Monday 21 March 2022
On 11 March I visited Napier Barracks in Folkestone, along with the Leader of Folkestone and Hythe District Council, Cllr David Monk. We were given a tour of improvements made to the facilities for the three hundred asylum claimants who are resident there. The Barracks is being used as a temporary facility to accommodate men who have claimed asylum in the UK, and who have no underlying health conditions. Women, children and families are accommodated elsewhere by the Home Office. The maximum stay at the barracks is now ninety days, and significant improvements have been made to the facilities available. I am grateful for all of the work that has been done, particularly from local charities, to support the asylum claimants resident there, and to prepare them for life in the UK, should their claim be successful. The accommodation at Napier is basic, but it is warm and dry and provides decent meals, as well as proper laundry and cleaning facilities. As readers of this column will know, I was against the use of Napier Barracks as asylum accommodation, and I have not changed my view on that. I would like to see the end of the use of this temporary facility as soon as possible. However, along with the District Council, we said from the start that we would do all we could to provide practical support to the Home Office for use of the barracks, and to the asylum claimants who are accommodated there.
There has been an overwhelming response from Kent residents who have offered to open their homes to provide shelter to Ukrainians who have escaped the war in their country. Men of fighting age are required to stay in Ukraine to support their nation’s valiant resistance to the Russian invasion, and those leaving are overwhelmingly older citizens, as well as women and children. It is right that we do all we can to support the people of Ukraine, both in their war of self-defence, and to provide shelter to those that need it. The Russian military is increasingly targeting residential areas, including now in the west of the country, and we will never forget President Putin’s barbarous and unprovoked assault of this peaceful nation. We all hope that the current peace talks will succeed and that a ceasefire can be established. However, it must be clear that Putin has failed to gain any advantage from this campaign and that reparations would be due to Ukraine for the losses they have sustained.
I was saddened to learn of the passing of Sir William Fittall following a short illness. Sir William was a compassionate man who contributed greatly to public life throughout his career and was deeply committed to helping those experiencing hardship, particularly through his work as the Chair of Trustees at the Folkestone Rainbow Centre.

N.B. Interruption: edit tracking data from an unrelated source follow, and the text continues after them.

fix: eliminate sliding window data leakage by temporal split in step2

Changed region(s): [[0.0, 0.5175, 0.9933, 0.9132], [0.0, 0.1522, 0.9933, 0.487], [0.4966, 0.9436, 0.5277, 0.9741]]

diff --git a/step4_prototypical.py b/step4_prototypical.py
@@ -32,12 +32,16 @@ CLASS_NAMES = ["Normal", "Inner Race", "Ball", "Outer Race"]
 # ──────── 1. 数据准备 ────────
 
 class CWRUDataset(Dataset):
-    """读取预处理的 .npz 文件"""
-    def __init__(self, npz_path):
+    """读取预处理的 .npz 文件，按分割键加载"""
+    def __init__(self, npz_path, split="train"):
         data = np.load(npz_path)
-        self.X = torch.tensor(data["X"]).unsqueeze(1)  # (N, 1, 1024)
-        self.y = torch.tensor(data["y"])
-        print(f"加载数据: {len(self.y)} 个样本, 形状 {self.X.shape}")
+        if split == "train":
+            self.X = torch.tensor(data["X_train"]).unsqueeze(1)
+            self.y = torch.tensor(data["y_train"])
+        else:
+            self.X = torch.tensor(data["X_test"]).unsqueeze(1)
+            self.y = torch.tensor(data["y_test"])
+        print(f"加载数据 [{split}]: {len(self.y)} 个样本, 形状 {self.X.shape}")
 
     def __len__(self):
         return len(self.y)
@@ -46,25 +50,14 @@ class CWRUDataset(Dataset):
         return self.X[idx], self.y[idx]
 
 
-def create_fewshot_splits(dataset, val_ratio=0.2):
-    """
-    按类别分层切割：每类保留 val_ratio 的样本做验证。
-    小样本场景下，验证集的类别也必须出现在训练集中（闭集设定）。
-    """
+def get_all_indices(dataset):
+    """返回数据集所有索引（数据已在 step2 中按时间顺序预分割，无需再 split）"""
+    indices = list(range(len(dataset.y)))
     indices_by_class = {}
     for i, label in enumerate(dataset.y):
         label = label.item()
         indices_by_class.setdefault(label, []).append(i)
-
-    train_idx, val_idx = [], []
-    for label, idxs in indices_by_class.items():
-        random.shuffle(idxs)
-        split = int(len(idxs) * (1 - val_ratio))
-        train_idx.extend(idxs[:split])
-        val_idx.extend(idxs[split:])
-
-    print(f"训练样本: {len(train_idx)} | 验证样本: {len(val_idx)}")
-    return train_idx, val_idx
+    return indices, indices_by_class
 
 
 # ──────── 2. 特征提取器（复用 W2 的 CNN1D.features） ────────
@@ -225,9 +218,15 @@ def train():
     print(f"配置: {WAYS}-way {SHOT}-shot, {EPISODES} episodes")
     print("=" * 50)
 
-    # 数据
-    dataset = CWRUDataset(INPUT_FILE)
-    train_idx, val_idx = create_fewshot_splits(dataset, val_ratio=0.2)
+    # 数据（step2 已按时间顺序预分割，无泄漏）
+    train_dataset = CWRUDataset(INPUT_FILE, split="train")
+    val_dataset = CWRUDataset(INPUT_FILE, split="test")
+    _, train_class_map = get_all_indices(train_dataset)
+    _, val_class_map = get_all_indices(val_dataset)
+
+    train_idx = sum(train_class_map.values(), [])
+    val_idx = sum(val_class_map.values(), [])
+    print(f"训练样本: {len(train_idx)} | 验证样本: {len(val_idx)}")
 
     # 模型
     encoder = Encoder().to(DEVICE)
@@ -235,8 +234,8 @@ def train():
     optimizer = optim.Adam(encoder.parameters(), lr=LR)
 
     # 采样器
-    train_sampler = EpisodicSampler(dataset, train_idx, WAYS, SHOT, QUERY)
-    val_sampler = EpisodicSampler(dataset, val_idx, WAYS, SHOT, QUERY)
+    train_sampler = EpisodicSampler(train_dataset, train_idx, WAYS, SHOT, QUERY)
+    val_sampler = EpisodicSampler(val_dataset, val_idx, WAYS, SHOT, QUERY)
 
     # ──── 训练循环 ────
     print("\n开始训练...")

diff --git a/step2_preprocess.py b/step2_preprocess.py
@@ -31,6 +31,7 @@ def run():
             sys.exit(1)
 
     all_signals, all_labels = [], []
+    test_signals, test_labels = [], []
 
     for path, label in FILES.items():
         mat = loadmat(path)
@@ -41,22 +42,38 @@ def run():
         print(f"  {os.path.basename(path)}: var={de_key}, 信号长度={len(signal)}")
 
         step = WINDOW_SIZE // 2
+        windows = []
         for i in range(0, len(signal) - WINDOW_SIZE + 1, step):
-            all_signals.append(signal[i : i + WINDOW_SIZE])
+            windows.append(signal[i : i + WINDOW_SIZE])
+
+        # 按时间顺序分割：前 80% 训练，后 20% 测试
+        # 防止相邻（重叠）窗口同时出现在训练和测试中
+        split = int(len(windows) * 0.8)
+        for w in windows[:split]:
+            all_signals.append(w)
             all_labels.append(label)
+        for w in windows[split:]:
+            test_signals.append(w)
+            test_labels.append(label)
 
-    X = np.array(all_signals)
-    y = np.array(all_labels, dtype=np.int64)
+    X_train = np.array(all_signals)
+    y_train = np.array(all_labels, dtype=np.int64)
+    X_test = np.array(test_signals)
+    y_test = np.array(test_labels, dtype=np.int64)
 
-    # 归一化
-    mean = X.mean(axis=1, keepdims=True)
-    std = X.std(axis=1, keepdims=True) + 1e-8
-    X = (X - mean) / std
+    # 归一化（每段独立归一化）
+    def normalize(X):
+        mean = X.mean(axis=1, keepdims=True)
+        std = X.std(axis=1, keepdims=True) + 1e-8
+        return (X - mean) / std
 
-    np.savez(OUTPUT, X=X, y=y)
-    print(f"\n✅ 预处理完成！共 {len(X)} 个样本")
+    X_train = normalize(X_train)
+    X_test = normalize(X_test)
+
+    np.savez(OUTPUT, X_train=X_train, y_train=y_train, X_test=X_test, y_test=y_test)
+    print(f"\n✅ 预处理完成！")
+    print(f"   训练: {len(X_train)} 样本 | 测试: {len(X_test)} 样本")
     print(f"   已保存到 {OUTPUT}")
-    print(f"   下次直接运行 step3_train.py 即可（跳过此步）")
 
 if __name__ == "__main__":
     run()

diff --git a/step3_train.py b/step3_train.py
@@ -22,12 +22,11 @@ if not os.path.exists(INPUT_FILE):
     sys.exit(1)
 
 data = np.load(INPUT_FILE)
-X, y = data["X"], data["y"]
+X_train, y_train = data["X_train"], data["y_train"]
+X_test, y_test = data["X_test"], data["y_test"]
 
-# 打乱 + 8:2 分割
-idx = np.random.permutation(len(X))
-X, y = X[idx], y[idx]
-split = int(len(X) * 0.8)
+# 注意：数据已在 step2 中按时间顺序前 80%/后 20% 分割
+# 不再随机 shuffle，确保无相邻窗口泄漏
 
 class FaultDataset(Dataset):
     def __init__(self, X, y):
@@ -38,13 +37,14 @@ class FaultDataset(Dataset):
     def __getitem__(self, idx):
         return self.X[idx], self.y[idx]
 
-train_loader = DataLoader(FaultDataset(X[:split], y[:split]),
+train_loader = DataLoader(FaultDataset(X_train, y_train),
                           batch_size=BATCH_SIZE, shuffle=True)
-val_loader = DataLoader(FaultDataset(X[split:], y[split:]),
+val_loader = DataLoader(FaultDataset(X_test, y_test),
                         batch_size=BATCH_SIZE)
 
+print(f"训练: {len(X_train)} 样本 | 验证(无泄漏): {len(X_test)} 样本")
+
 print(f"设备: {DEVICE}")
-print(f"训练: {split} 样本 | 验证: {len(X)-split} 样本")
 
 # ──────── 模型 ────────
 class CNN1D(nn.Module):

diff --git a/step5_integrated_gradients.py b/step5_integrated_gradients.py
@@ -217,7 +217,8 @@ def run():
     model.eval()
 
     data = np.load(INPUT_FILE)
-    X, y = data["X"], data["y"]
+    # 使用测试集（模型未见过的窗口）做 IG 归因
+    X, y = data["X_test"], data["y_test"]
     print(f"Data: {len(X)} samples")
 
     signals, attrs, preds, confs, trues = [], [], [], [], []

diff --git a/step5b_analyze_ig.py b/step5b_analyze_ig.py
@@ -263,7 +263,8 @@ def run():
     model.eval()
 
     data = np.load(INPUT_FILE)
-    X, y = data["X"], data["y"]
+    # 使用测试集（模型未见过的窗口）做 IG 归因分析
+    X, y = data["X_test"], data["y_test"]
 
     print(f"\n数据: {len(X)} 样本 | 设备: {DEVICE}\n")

He also served the Church of England, as Secretary General of the Archbishops Council. My thoughts are with his friends and family at this time of grief and loss. May he rest in peace.